With National Science Foundation support, Drs. Shobhana Chelliah and Willem de Reuse will conduct three years of linguistic research on Western Apache, a Native American language spoken by approximately 13,000 people in central and eastern Arizona. Tribal members, educators, and linguists have been concerned about the loss of Western Apache, a language that has played a major role in the culture and history of the American Southwest. At present, less than 3% of Apache children are acquiring Western Apache as a first language, and thus the language may no longer be spoken by the end of this century. This project will result in the first comprehensive dictionary of the language. This dictionary will provide reliable and consistent spellings, attestations of words no longer used, grammatical analyses, full conjugations for the verbs, and example sentences for each word.

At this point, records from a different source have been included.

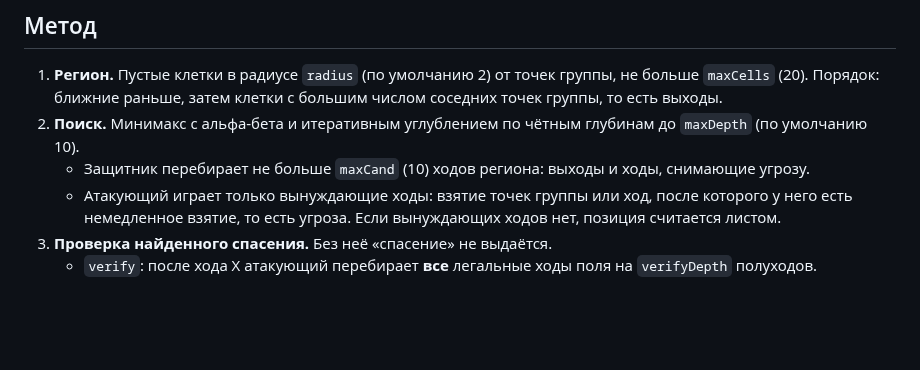
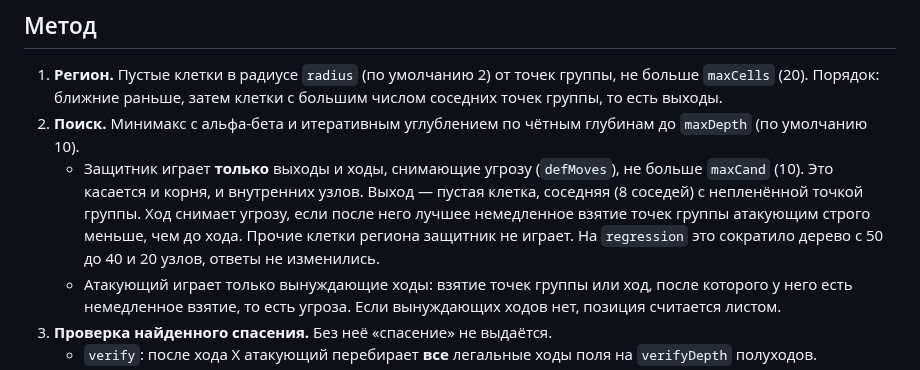
Before and after one commit to mlaa4ml/tochki-multiplayer, a Markdown page: docs/S6_SOLVER.md, the part around the change. Drawn GitHub-style; blank space fills up the shorter version.

Commit message:
docs/S6_SOLVER.md: patch

```diff
--- a/docs/S6_SOLVER.md
+++ b/docs/S6_SOLVER.md
@@ -18,7 +18,7 @@
 
 1. **Регион.** Пустые клетки в радиусе `radius` (по умолчанию 2) от точек группы, не больше `maxCells` (20). Порядок: ближние раньше, затем клетки с большим числом соседних точек группы, то есть выходы.
 2. **Поиск.** Минимакс с альфа-бета и итеративным углублением по чётным глубинам до `maxDepth` (по умолчанию 10).
-   - Защитник перебирает не больше `maxCand` (10) ходов региона: выходы и ходы, снимающие угрозу.
+   - Защитник играет **только** выходы и ходы, снимающие угрозу (`defMoves`), не больше `maxCand` (10). Это касается и корня, и внутренних узлов. Выход — пустая клетка, соседняя (8 соседей) с непленённой точкой группы. Ход снимает угрозу, если после него лучшее немедленное взятие точек группы атакующим строго меньше, чем до хода. Прочие клетки региона защитник не играет. На `regression` это сократило дерево с 50 до 40 и 20 узлов, ответы не изменились.
    - Атакующий играет только вынуждающие ходы: взятие точек группы или ход, после которого у него есть немедленное взятие, то есть угроза. Если вынуждающих ходов нет, позиция считается листом.
 3. **Проверка найденного спасения.** Без неё «спасение» не выдаётся.
    - `verify`: после хода X атакующий перебирает **все** легальные ходы поля на `verifyDepth` полуходов.
```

This project is significant for several reasons. The Western Apache Dictionary will be used for the design and implementation of language revitalization and teaching programs. It will be made available in paper and electronic format, allowing for the generation of supplementary children's and learners' dictionaries. The dictionary will also be a reference for linguists interested in the structure of non-western languages or in comparing Apache with related languages such as Navajo. Anthropologists and ethnohistorians may also use these materials.